The News & Record
South Boston News & Record
and Mecklenburg Sun
Home   •   News   •   Sports   •   Classifieds   •   Community   •   Health   •   Entertainment   •   Obituaries   •   Opinions   •   Weather
Advertising | Contact | Register
Advanced Search

Northam: Virginia is faring better than some, but mask wearing must grow

Halifax moves forward with hybrid school plan, despite parent protests

With Halifax County’s back-to-school date now officially set for Sept. 8, administrators and School Board trustees are sticking to plans to offer a mix of classroom and at-home instruction for…

Administrators float changes for new school year in Halifax

A four-day classroom schedule for students up to third grade, Senior Academy at the STEM Center, a masking requirement on school buses — all are ideas for the start of…


Mecklenburg Majors head to Dixie World Series

19-U boys capture state championship for third year running

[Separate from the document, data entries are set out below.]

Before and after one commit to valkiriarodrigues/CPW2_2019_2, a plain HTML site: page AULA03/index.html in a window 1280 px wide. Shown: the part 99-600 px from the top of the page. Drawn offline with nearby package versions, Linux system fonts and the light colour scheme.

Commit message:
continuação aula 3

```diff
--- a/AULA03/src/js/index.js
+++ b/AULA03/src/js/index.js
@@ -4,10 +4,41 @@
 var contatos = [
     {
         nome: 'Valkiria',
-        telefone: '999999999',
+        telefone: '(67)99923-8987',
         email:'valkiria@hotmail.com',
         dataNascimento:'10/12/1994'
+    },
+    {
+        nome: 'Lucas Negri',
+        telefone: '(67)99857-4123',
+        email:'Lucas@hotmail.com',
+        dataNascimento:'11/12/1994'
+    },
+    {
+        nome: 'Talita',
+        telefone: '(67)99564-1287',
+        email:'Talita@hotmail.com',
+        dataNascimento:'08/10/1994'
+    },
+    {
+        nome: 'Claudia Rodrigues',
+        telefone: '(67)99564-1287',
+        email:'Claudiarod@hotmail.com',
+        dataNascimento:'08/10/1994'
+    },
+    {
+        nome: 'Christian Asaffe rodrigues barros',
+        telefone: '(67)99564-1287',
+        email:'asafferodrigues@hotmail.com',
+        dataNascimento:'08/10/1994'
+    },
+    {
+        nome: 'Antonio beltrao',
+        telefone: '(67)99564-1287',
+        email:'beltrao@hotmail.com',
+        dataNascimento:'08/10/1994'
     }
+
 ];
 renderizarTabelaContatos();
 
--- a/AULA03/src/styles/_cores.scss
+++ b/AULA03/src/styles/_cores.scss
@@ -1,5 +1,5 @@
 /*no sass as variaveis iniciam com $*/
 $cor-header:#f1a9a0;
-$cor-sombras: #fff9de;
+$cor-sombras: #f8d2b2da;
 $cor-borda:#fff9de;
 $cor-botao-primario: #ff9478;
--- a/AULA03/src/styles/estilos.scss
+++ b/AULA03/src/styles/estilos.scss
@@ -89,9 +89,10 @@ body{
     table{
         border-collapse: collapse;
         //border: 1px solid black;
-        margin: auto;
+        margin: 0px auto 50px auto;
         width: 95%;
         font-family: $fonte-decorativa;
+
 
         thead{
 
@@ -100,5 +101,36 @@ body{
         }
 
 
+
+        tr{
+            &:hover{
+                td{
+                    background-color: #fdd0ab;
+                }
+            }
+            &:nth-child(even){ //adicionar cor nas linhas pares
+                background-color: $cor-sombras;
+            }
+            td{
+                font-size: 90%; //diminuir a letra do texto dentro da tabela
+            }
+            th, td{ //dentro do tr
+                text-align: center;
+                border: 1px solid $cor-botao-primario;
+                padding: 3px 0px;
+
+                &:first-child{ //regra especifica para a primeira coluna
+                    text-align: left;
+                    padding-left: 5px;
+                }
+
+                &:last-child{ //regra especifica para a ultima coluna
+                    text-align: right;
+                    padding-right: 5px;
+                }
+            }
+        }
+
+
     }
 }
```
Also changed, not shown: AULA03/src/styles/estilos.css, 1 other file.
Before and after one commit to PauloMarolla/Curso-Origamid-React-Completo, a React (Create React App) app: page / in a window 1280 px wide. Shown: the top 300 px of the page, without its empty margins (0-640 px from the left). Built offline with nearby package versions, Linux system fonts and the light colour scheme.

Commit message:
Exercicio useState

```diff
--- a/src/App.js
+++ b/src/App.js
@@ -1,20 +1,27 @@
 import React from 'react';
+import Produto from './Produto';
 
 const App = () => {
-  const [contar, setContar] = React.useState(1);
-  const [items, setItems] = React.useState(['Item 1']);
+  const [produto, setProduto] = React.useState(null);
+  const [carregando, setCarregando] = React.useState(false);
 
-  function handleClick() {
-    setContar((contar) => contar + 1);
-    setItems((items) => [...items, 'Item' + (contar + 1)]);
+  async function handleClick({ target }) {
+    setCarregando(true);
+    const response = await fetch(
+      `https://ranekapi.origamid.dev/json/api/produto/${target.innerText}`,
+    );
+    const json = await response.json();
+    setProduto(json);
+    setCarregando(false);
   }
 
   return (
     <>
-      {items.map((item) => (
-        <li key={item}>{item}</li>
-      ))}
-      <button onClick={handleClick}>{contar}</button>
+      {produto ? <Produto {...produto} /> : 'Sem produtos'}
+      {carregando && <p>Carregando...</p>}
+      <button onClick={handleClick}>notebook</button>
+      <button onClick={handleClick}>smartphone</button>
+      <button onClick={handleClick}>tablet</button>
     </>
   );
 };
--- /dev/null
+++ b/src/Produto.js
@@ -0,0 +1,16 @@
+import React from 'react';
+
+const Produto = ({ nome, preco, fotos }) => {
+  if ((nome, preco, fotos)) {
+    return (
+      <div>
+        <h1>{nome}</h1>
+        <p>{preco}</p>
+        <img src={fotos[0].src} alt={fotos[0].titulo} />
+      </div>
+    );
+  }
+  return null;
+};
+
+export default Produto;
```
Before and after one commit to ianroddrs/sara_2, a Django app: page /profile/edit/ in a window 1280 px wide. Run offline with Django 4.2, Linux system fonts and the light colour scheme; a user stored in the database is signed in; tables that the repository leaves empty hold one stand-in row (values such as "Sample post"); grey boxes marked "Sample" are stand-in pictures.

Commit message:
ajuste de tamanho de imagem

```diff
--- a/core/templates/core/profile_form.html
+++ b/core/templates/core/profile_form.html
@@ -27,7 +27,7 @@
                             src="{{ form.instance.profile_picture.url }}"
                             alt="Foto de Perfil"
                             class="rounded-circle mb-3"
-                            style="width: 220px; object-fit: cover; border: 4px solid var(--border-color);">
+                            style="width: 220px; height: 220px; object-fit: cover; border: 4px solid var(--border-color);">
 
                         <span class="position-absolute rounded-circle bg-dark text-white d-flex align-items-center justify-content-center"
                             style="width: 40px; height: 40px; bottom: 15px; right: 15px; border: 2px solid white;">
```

COVID-19 deaths stand at 17 as county gradually reopens / May 20, 2020
With less than two percent of the local population having been tested for COVID-19 and confirmed cases of the virus on the rise throughout the Southside Health District, businesses and places of worship are moving forward with plans to reopen under the Governor’s Safe At Home Phase I order.

Virginia Gov. Ralph Northam signed Executive Order 61 on May 8, but it went into effect a week later, on May 15.

As states began to implement their own phased reopening plans, the CDC released a statement Wednesday that listed six “gating criteria” as thresholds for entering phase I — a decrease in newly identified cases, decrease in emergency or outpatient visits for COVID-like symptoms, decrease in emergency department or outpatient visits for influenza-like symptoms, decrease in percentage of Sars-CoV-2 positive tests, treat all patients without crisis care, and robust testing.

At least two of those key assessments, — robust testing and a downward trajectory of newly reported COVID-19 cases over a 14-day period — are not occurring in the Southside Health District, according to data from the Virginia Department of Health. The other “gating” criteria are not reported by the VDH.

The spread of the COVID-19 virus has been most pronounced in Mecklenburg County, one of three counties that make up the Southside Health District. The other two are Halifax and Brunswick.

As of Tuesday, DVH reported 178 confirmed cases in Mecklenburg County, 29 in Halifax and another 21 in Brunswick. VDH also reported Tuesday that only 1,502 out of 81,860 residents living in the Southside Health District have been tested for COVID-19. That’s 1.83 percent of the total population.

Mecklenburg County confirmed 40 new cases of the virus in the past seven days, nine of those between Monday and Tuesday this week. Mecklenburg has seen 17 deaths from COVID-19, and 26 patients hospitalized for treatment.

Brunswick County had been holding steady at 20 confirmed cases until Tuesday, when the county reported one additional positive result. Halifax County added two new cases to its cumulative total between Monday and Tuesday, up to 29 from 27. The number of positive test results in Halifax rose by five persons in the past seven days.

It is unknown, because the figures are not reported by VDH, how many of the 228 confirmed cases and 18 deaths in the Southside district are attributable to four reported disease outbreaks, three involving nursing homes. Also, VDH also does not report, how many, if any, of the patients who tested positive have recovered from the virus. Nevertheless, business throughout the health district began to reopen on Friday, May 15.

Before implementing Phase I of his reopening plan statewide, Northam issued a cautionary warning. “It is critical that as we begin to ease some of the restrictions in the next phase of our response, we remain vigilant, cautious, and measured. We cannot race back to the lives we led before the pandemic. The path forward will not be business as usual.”

Following the guidance set out in the Governor’s Executive Order 61, local restaurants with outdoor seating can now offer dine-in service, but with limited seating and additional sanitation measures in place. Hair salons and barber shops can see clients by appointment. Fitness centers can serve members outdoors, while and shoppers can return to their favorite farmer’s market and outdoor lovers to the parks, with some limits.

For the most part recreational and entertainment venues, such as theaters, racetracks, large state events, amusement parks, and bowling alleys remain closed, as do K-12 schools, public beaches, and overnight summer camps. Public and private gatherings are limited to 10 people or less, and institutions of higher education are limited to online instruction.

In addition to other the restrictions imposed on specific businesses, Northam reminded the public of the need to “continue to practice physical distancing, to continue teleworking, whenever possible, to wash our hands frequently, to not touch our faces, and to wear face covering whenever possible.” He added, “These measures are meant to make necessary ventures outside of your home safer, but everyone, especially those who may be more vulnerable to the virus, must understand we are all safer at home.”

Phase I of the Safer at Home reopening plan for Virginia remains in effect until June 10, unless extended by the governor.

Tell-a-Friend | Submit a Comment


Advertising Flyer

Find out how you can reach more customers by advertising with The News & Record and The Mecklenburg Sun -- in print and online.